FBI hopes dye pack leads to Geezer Bandit arrest
For the first time in the nearly 2 1/2-year string of Geezer Bandit robberies, a dye pack stuffed next to the money exploded soon after the robber made his escape from a Bank of America branch in San Luis Obispo.
Such explosions leave the money soaked in red dye and can also burn the hands or face of the robber or leave dye marks that are difficult to wash off.
The suspect in the San Luis Obispo robbery fits the description of the gun-waving man who appears to be in his 60s or 70s and is known as the Geezer Bandit.
If the robber is actually a younger man wearing a theatrical mask, the mask could also have burn marks or dye coloring, said officials, who hope the red-colored money or burn marks lead to a tip about the robber's identity and whereabouts.
A $20,000 reward is offered for information leading to a Geezer Bandit arrest. The string began with a robbery in the San Diego suburb of Santee in August 2009.
-- Tony Perry in San Diego
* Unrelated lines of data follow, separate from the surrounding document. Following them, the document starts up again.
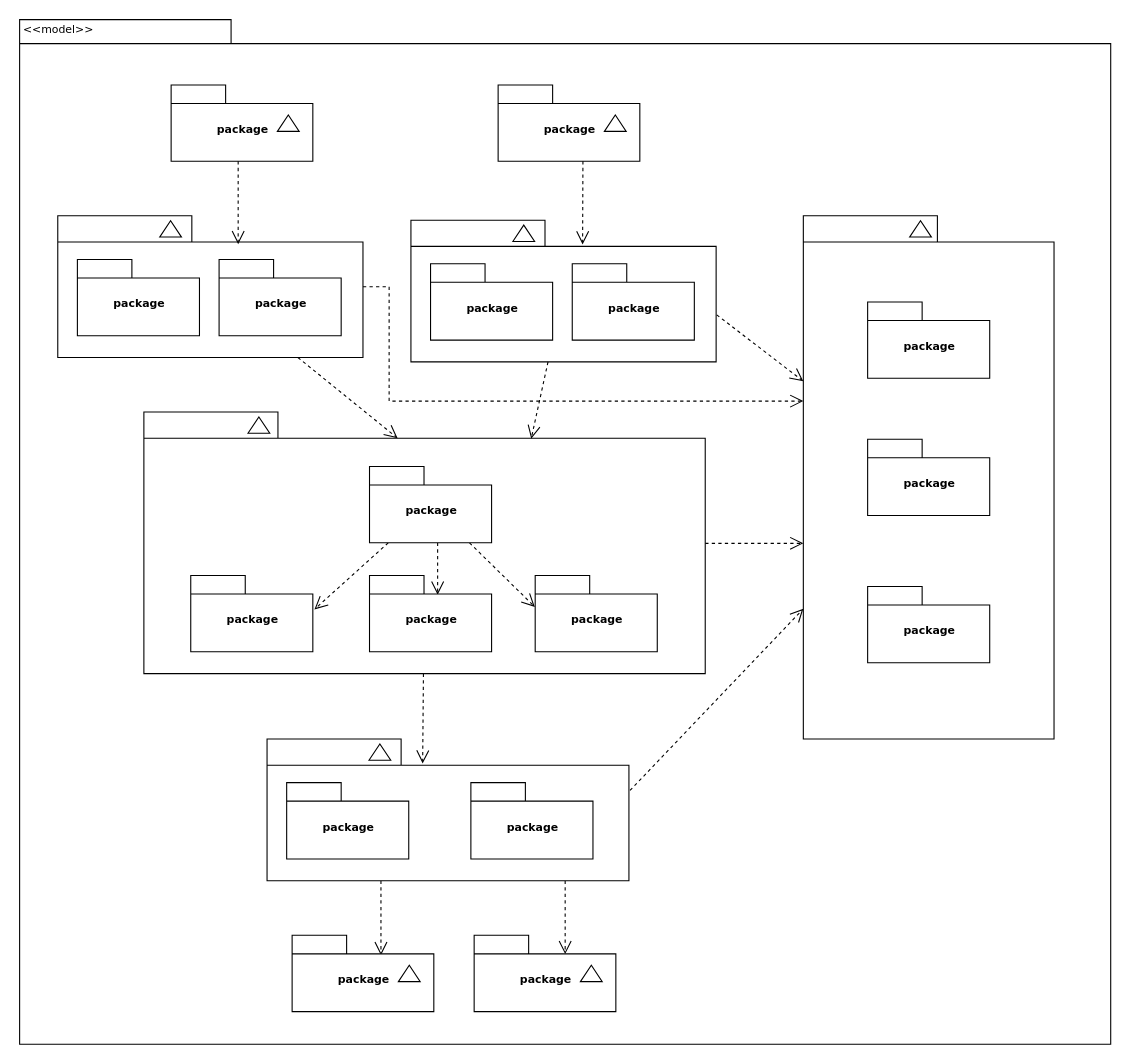
The draw.io diagram HBnB Evolution - Package Diagram.drawio in JacobsDevs/HBnB_evolution, before the edit. Source tidied: cells renumbered, new cells numbered last; positions are measured from the earlier drawing's top-left corner, leaving out a move shared by most shapes. Both pictures are drawn from the tidied source at 109%, with x=0, y=0 at pixel (19, 19).
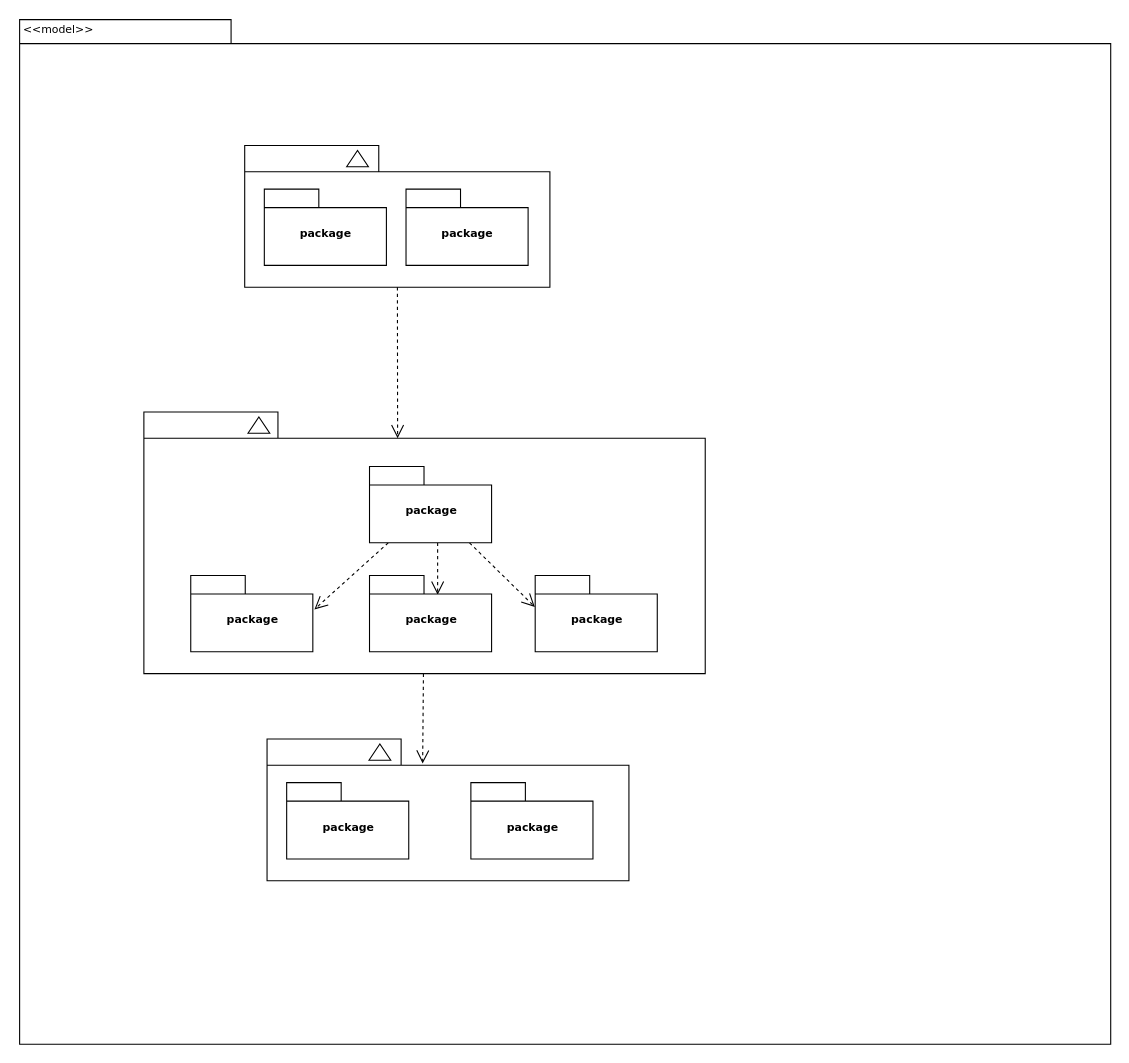
The same page after the edit.

Unchanged cells that the change refers to:
```xml
<mxCell id="10" style="shape=folder;fontStyle=1;spacingTop=10;tabWidth=123;tabHeight=24;tabPosition=left;html=1;rounded=0;shadow=0;comic=0;labelBackgroundColor=none;strokeWidth=1;fontFamily=Verdana;fontSize=10;align=center;" parent="9" vertex="1">
  <mxGeometry width="280" height="130" as="geometry" />
</mxCell>
<mxCell id="28" style="shape=folder;fontStyle=1;spacingTop=10;tabWidth=123;tabHeight=24;tabPosition=left;html=1;rounded=0;shadow=0;comic=0;labelBackgroundColor=none;strokeColor=#000000;strokeWidth=1;fillColor=#ffffff;fontFamily=Verdana;fontSize=10;fontColor=#000000;align=center;" parent="1" vertex="1">
  <mxGeometry x="114.5" y="360.5" width="515" height="240" as="geometry" />
</mxCell>
<mxCell id="39" style="shape=folder;fontStyle=1;spacingTop=10;tabWidth=123;tabHeight=24;tabPosition=left;html=1;rounded=0;shadow=0;comic=0;labelBackgroundColor=none;strokeWidth=1;fontFamily=Verdana;fontSize=10;align=center;" parent="1" vertex="1">
  <mxGeometry x="227.5" y="660.5" width="332" height="130" as="geometry" />
</mxCell>
```

The edit, as a diff of the source:
```diff
@@
-    <mxCell id="3" style="group;" parent="1" vertex="1">
-      <mxGeometry x="139.5" y="60.5" width="130" height="70" as="geometry" />
-    </mxCell>
-    <mxCell id="4" value="package" style="shape=folder;fontStyle=1;spacingTop=10;tabWidth=50;tabHeight=17;tabPosition=left;html=1;rounded=0;shadow=0;comic=0;labelBackgroundColor=none;strokeWidth=1;fontFamily=Verdana;fontSize=10;align=center;" parent="3" vertex="1">
-      <mxGeometry width="130" height="70" as="geometry" />
-    </mxCell>
-    <mxCell id="5" style="triangle;whiteSpace=wrap;html=1;rounded=0;shadow=0;comic=0;labelBackgroundColor=none;strokeWidth=1;fontFamily=Verdana;fontSize=10;align=center;rotation=-90;" parent="3" vertex="1">
-      <mxGeometry x="100" y="25" width="15" height="20" as="geometry" />
-    </mxCell>
-    <mxCell id="6" style="group;" parent="1" vertex="1">
-      <mxGeometry x="439.5" y="60.5" width="130" height="70" as="geometry" />
-    </mxCell>
-    <mxCell id="7" value="package" style="shape=folder;fontStyle=1;spacingTop=10;tabWidth=50;tabHeight=17;tabPosition=left;html=1;rounded=0;shadow=0;comic=0;labelBackgroundColor=none;strokeWidth=1;fontFamily=Verdana;fontSize=10;align=center;" parent="6" vertex="1">
-      <mxGeometry width="130" height="70" as="geometry" />
-    </mxCell>
-    <mxCell id="8" style="triangle;whiteSpace=wrap;html=1;rounded=0;shadow=0;comic=0;labelBackgroundColor=none;strokeWidth=1;fontFamily=Verdana;fontSize=10;align=center;rotation=-90;" parent="6" vertex="1">
-      <mxGeometry x="100" y="25" width="15" height="20" as="geometry" />
-    </mxCell>
     <mxCell id="9" style="group;" parent="1" vertex="1">
-      <mxGeometry x="35.5" y="180.5" width="280" height="130" as="geometry" />
+      <mxGeometry x="207" y="116" width="280" height="130" as="geometry" />
     </mxCell>
@@
-    <mxCell id="14" style="group;" parent="1" vertex="1">
-      <mxGeometry x="359.5" y="184.5" width="280" height="130" as="geometry" />
-    </mxCell>
-    <mxCell id="15" style="shape=folder;fontStyle=1;spacingTop=10;tabWidth=123;tabHeight=24;tabPosition=left;html=1;rounded=0;shadow=0;comic=0;labelBackgroundColor=none;strokeWidth=1;fontFamily=Verdana;fontSize=10;align=center;" parent="14" vertex="1">
-      <mxGeometry width="280" height="130" as="geometry" />
-    </mxCell>
-    <mxCell id="16" style="triangle;whiteSpace=wrap;html=1;rounded=0;shadow=0;comic=0;labelBackgroundColor=none;strokeWidth=1;fontFamily=Verdana;fontSize=10;align=center;rotation=-90;" parent="14" vertex="1">
-      <mxGeometry x="96" y="2" width="15" height="20" as="geometry" />
-    </mxCell>
-    <mxCell id="17" value="package" style="shape=folder;fontStyle=1;spacingTop=10;tabWidth=50;tabHeight=17;tabPosition=left;html=1;rounded=0;shadow=0;comic=0;labelBackgroundColor=none;strokeWidth=1;fontFamily=Verdana;fontSize=10;align=center;" parent="14" vertex="1">
-      <mxGeometry x="18" y="40" width="112" height="70" as="geometry" />
-    </mxCell>
-    <mxCell id="18" value="package" style="shape=folder;fontStyle=1;spacingTop=10;tabWidth=50;tabHeight=17;tabPosition=left;html=1;rounded=0;shadow=0;comic=0;labelBackgroundColor=none;strokeWidth=1;fontFamily=Verdana;fontSize=10;align=center;" parent="14" vertex="1">
-      <mxGeometry x="148" y="40" width="112" height="70" as="geometry" />
-    </mxCell>
-    <mxCell id="19" style="group;" parent="1" vertex="1">
-      <mxGeometry x="719.5" y="180.5" width="230" height="480" as="geometry" />
-    </mxCell>
-    <mxCell id="20" style="group;" parent="19" vertex="1">
-      <mxGeometry width="230" height="480" as="geometry" />
-    </mxCell>
-    <mxCell id="21" style="shape=folder;fontStyle=1;spacingTop=10;tabWidth=123;tabHeight=24;tabPosition=left;html=1;rounded=0;shadow=0;comic=0;labelBackgroundColor=none;strokeWidth=1;fontFamily=Verdana;fontSize=10;align=center;" parent="20" vertex="1">
-      <mxGeometry width="230" height="480" as="geometry" />
-    </mxCell>
-    <mxCell id="22" style="triangle;whiteSpace=wrap;html=1;rounded=0;shadow=0;comic=0;labelBackgroundColor=none;strokeWidth=1;fontFamily=Verdana;fontSize=10;align=center;rotation=-90;" parent="20" vertex="1">
-      <mxGeometry x="100" y="2" width="15" height="20" as="geometry" />
-    </mxCell>
-    <mxCell id="23" value="package" style="shape=folder;fontStyle=1;spacingTop=10;tabWidth=50;tabHeight=17;tabPosition=left;html=1;rounded=0;shadow=0;comic=0;labelBackgroundColor=none;strokeWidth=1;fontFamily=Verdana;fontSize=10;align=center;" parent="20" vertex="1">
-      <mxGeometry x="59" y="79" width="112" height="70" as="geometry" />
-    </mxCell>
-    <mxCell id="24" value="package" style="shape=folder;fontStyle=1;spacingTop=10;tabWidth=50;tabHeight=17;tabPosition=left;html=1;rounded=0;shadow=0;comic=0;labelBackgroundColor=none;strokeWidth=1;fontFamily=Verdana;fontSize=10;align=center;" parent="20" vertex="1">
-      <mxGeometry x="59" y="205" width="112" height="70" as="geometry" />
-    </mxCell>
-    <mxCell id="25" value="package" style="shape=folder;fontStyle=1;spacingTop=10;tabWidth=50;tabHeight=17;tabPosition=left;html=1;rounded=0;shadow=0;comic=0;labelBackgroundColor=none;strokeWidth=1;fontFamily=Verdana;fontSize=10;align=center;" parent="20" vertex="1">
-      <mxGeometry x="59" y="340" width="112" height="70" as="geometry" />
-    </mxCell>
@@
-    <mxCell id="27" style="edgeStyle=elbowEdgeStyle;rounded=0;html=1;dashed=1;labelBackgroundColor=none;startFill=0;endArrow=open;endFill=0;endSize=10;fontFamily=Verdana;fontSize=10;elbow=vertical;" parent="1" edge="1" source="28" target="21">
-      <mxGeometry relative="1" as="geometry" />
-    </mxCell>
@@
-    <mxCell id="36" style="edgeStyle=elbowEdgeStyle;rounded=0;html=1;entryX=0.628;entryY=0.26;entryPerimeter=0;dashed=1;labelBackgroundColor=none;startFill=0;endArrow=open;endFill=0;endSize=10;fontFamily=Verdana;fontSize=10;" parent="1" edge="1" source="39" target="45">
-      <mxGeometry relative="1" as="geometry" />
-    </mxCell>
-    <mxCell id="37" style="edgeStyle=elbowEdgeStyle;rounded=0;html=1;entryX=0.643;entryY=0.246;entryPerimeter=0;dashed=1;labelBackgroundColor=none;startFill=0;endArrow=open;endFill=0;endSize=10;fontFamily=Verdana;fontSize=10;" parent="1" edge="1" source="39" target="48">
-      <mxGeometry relative="1" as="geometry" />
-    </mxCell>
-    <mxCell id="38" style="edgeStyle=none;rounded=0;html=1;dashed=1;labelBackgroundColor=none;startFill=0;endArrow=open;endFill=0;endSize=10;fontFamily=Verdana;fontSize=10;exitX=1.003;exitY=0.363;exitPerimeter=0;" parent="1" edge="1" source="39" target="21">
-      <mxGeometry relative="1" as="geometry" />
-    </mxCell>
@@
-    <mxCell id="44" style="group;" parent="1" vertex="1">
-      <mxGeometry x="250.5" y="840.6" width="130" height="70" as="geometry" />
-    </mxCell>
-    <mxCell id="45" value="package" style="shape=folder;fontStyle=1;spacingTop=10;tabWidth=50;tabHeight=17;tabPosition=left;html=1;rounded=0;shadow=0;comic=0;labelBackgroundColor=none;strokeWidth=1;fontFamily=Verdana;fontSize=10;align=center;" parent="44" vertex="1">
-      <mxGeometry width="130" height="70" as="geometry" />
-    </mxCell>
-    <mxCell id="46" style="triangle;whiteSpace=wrap;html=1;rounded=0;shadow=0;comic=0;labelBackgroundColor=none;strokeWidth=1;fontFamily=Verdana;fontSize=10;align=center;rotation=-90;" parent="44" vertex="1">
-      <mxGeometry x="100" y="25" width="15" height="20" as="geometry" />
-    </mxCell>
-    <mxCell id="47" style="group;" parent="1" vertex="1">
-      <mxGeometry x="417.5" y="840.6" width="130" height="70" as="geometry" />
-    </mxCell>
-    <mxCell id="48" value="package" style="shape=folder;fontStyle=1;spacingTop=10;tabWidth=50;tabHeight=17;tabPosition=left;html=1;rounded=0;shadow=0;comic=0;labelBackgroundColor=none;strokeWidth=1;fontFamily=Verdana;fontSize=10;align=center;" parent="47" vertex="1">
-      <mxGeometry width="130" height="70" as="geometry" />
-    </mxCell>
-    <mxCell id="49" style="triangle;whiteSpace=wrap;html=1;rounded=0;shadow=0;comic=0;labelBackgroundColor=none;strokeWidth=1;fontFamily=Verdana;fontSize=10;align=center;rotation=-90;" parent="47" vertex="1">
-      <mxGeometry x="100" y="25" width="15" height="20" as="geometry" />
-    </mxCell>
-    <mxCell id="50" style="rounded=0;html=1;dashed=1;labelBackgroundColor=none;startFill=0;endArrow=open;endFill=0;endSize=10;fontFamily=Verdana;fontSize=10;entryX=0.592;entryY=0.2;entryPerimeter=0;edgeStyle=elbowEdgeStyle;" parent="1" edge="1" source="4" target="10">
-      <mxGeometry relative="1" as="geometry" />
-    </mxCell>
-    <mxCell id="51" style="rounded=0;html=1;dashed=1;labelBackgroundColor=none;startFill=0;endArrow=open;endFill=0;endSize=10;fontFamily=Verdana;fontSize=10;entryX=0.592;entryY=0.2;entryPerimeter=0;edgeStyle=elbowEdgeStyle;" parent="1" edge="1">
-      <mxGeometry relative="1" as="geometry">
-        <mxPoint x="517.3" y="130.5" as="sourcePoint" />
-        <mxPoint x="517.3" y="206.8" as="targetPoint" />
-      </mxGeometry>
-    </mxCell>
@@
-    <mxCell id="53" style="edgeStyle=none;rounded=0;html=1;entryX=0.69;entryY=0.102;entryPerimeter=0;dashed=1;labelBackgroundColor=none;startFill=0;endArrow=open;endFill=0;endSize=10;fontFamily=Verdana;fontSize=10;" parent="1" edge="1" source="15" target="28">
-      <mxGeometry relative="1" as="geometry" />
-    </mxCell>
-    <mxCell id="54" style="edgeStyle=none;rounded=0;html=1;dashed=1;labelBackgroundColor=none;startFill=0;endArrow=open;endFill=0;endSize=10;fontFamily=Verdana;fontSize=10;exitX=1.002;exitY=0.668;exitPerimeter=0;" parent="1" edge="1" source="15" target="21">
-      <mxGeometry relative="1" as="geometry" />
-    </mxCell>
-    <mxCell id="55" style="edgeStyle=orthogonalEdgeStyle;rounded=0;html=1;dashed=1;labelBackgroundColor=none;startFill=0;endArrow=open;endFill=0;endSize=10;fontFamily=Verdana;fontSize=10;" parent="1" edge="1" source="10" target="21">
-      <mxGeometry relative="1" as="geometry">
-        <Array as="points">
-          <mxPoint x="339.5" y="245.5" />
-          <mxPoint x="339.5" y="350.5" />
-        </Array>
-      </mxGeometry>
-    </mxCell>
```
Photo: A surveillance camera catches the Geezer Bandit at a bank robbery. Credit: FBI